Today the veteran actor Alok Nath is celebrating his 64th birthday. We at and Mayapuri wish him a happy birthday and reproduce an interview of ALOK NATH by JYOTHI VENKATESH on the sets of Ghar Ek Sapna 13 years ago in which he says that one lesson that he has learnt after dabbling in production is that an actor should stick to his job- just acting.

How do you feel when you look back at your career?

Those were tough times when television was not in great form. Films were honky dory in their own respect, and outsiders were denied entry. Though my first serial was ‘Titlian’ directed by Nadeera Babbar, it was Ramesh Sippy’s ‘Buniyaad’, my first major serial, which fetched me a lot of recognition. Today, not many are aware of the fact  before Buniyaad, I had also acted in serials like Basu Chatterji’s ‘Rajni’ and ‘Darpan’, besides Manjul Sinha’s ‘Yeh Jo Hai Zindagi’and Amit Khanna’s ‘Chapte Chapte’ directed by Sudhir Mishra.

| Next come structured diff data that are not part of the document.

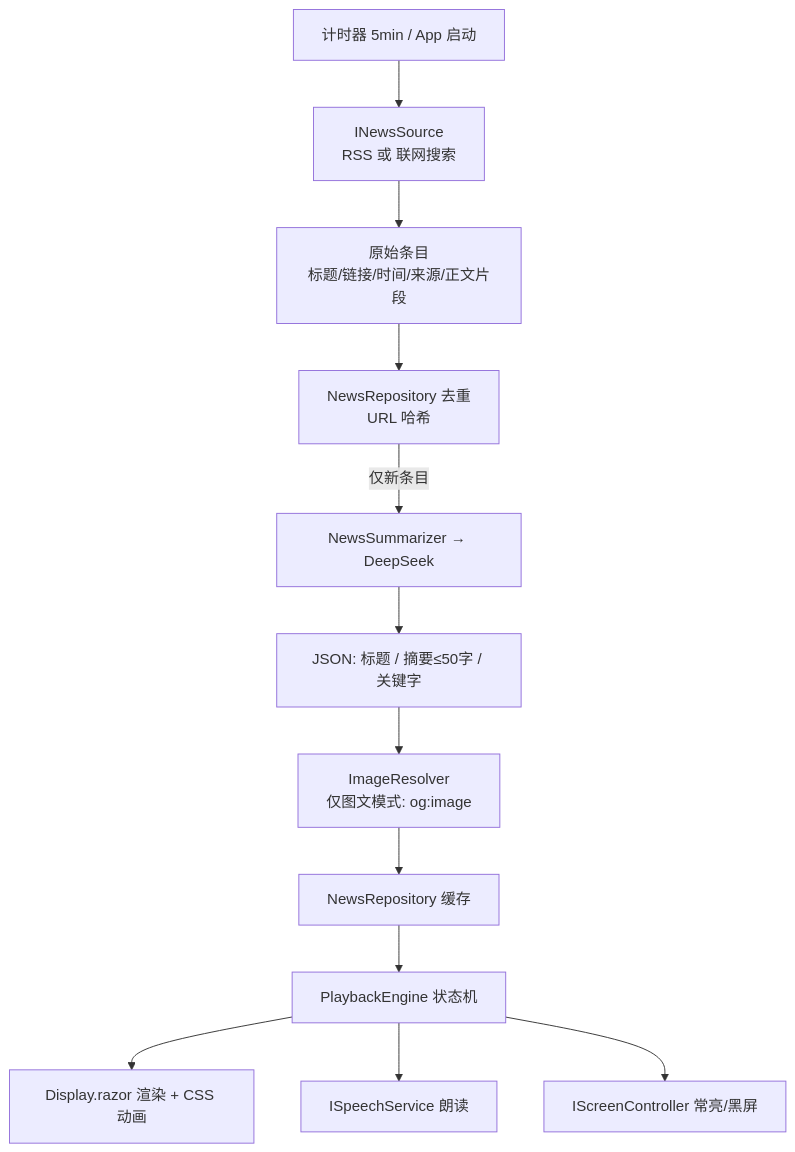
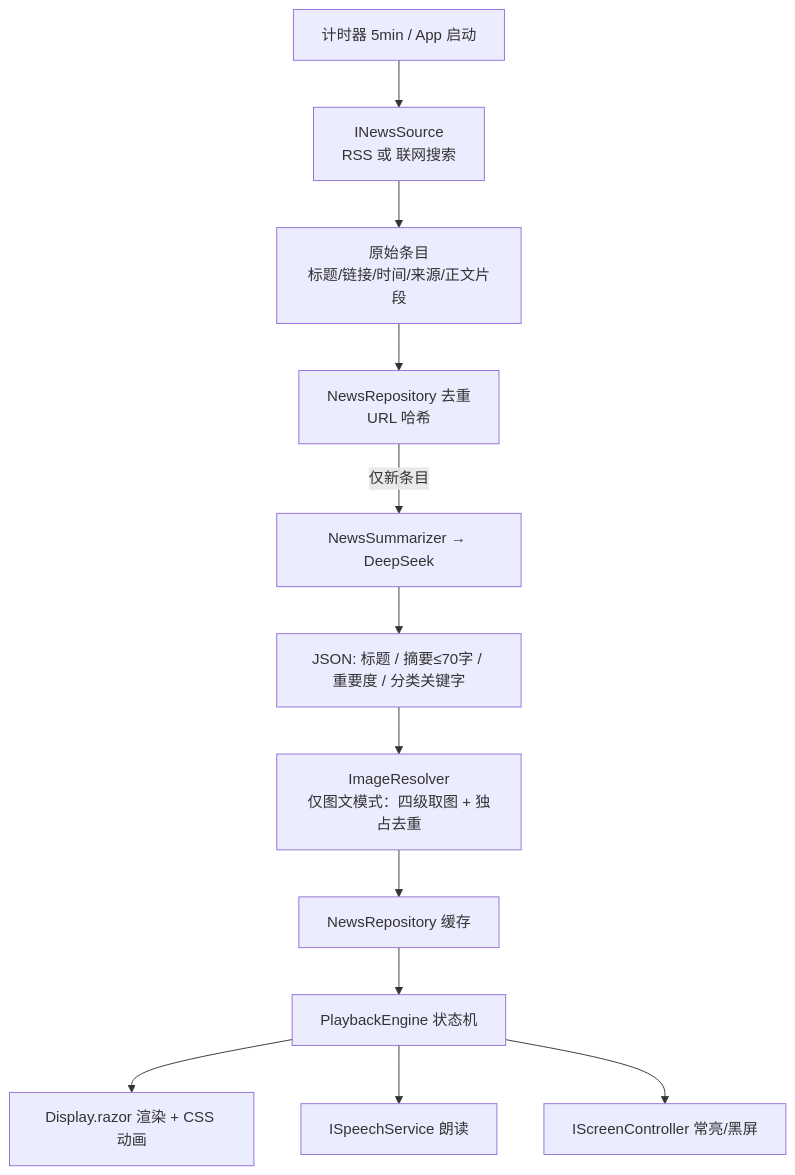
Before and after one commit to isharrrry/newsboard: the first of 2 diagrams in news-board.plan.md, drawn with Mermaid. The commit also changed other lines of this file and 3 other files, not shown here.

Commit message:
文档：新建 README（使用者说明）+ plan 对齐实现（§4 配置清单/§6.6 正文与配图/§8 注/§10 R3b-R6/§14 第三轮迭代）+ AGENTS 文档纪律 + 环境报告复核（含真机）

````diff
--- a/news-board.plan.md
+++ b/news-board.plan.md
@@ -133,14 +155,14 @@
 ```mermaid
 flowchart TD
   T["计时器 5min / App 启动"] --> S["INewsSource<br/>RSS 或 联网搜索"]
   S --> RAW["原始条目<br/>标题/链接/时间/来源/正文片段"]
   RAW --> DEDUP["NewsRepository 去重<br/>URL 哈希"]
   DEDUP -->|仅新条目| SUM["NewsSummarizer → DeepSeek"]
-  SUM --> JSON["JSON: 标题 / 摘要≤50字 / 关键字"]
-  JSON --> IMG["ImageResolver<br/>仅图文模式: og:image"]
+  SUM --> JSON["JSON: 标题 / 摘要≤70字 / 重要度 / 分类关键字"]
+  JSON --> IMG["ImageResolver<br/>仅图文模式：四级取图 + 独占去重"]
   IMG --> CACHE["NewsRepository 缓存"]
   CACHE --> ENGINE["PlaybackEngine 状态机"]
   ENGINE --> UI["Display.razor 渲染 + CSS 动画"]
   ENGINE --> TTS["ISpeechService 朗读"]
   ENGINE --> SCR["IScreenController 常亮/黑屏"]
 ```
````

How was the experience to be associated with ‘Buniyaad’?

The role of Haweliram that I played in ‘Buniyaad’ fetched me several film offers though for one year, I was sold to ‘Buniyaad’ and could not accept any other offer, either television or films. ‘Buniyaad’ was shot on 16 mm and we had to dub our lines. It was a great learning experience working with Ramesh Sippy.

How was your experience of romancing Tina Munim on the big screen?

The character of ‘Haweliram’ had become so popular that I was even asked to play the romantic lead opposite Tina Munim in a film called ‘Kaamagni’. It was my first as well as last taste as a young leading man in Hindi Cinema.

How has your tryst with TV been till date?

TV is a constant process. When I was working in films, films were not regularly shown on TV. Now when film is a distant memory for me and I am preoccupied with TV serials, most of the 450 and odd films in which I had acted are being shown on TV on a regular basis day in and day out..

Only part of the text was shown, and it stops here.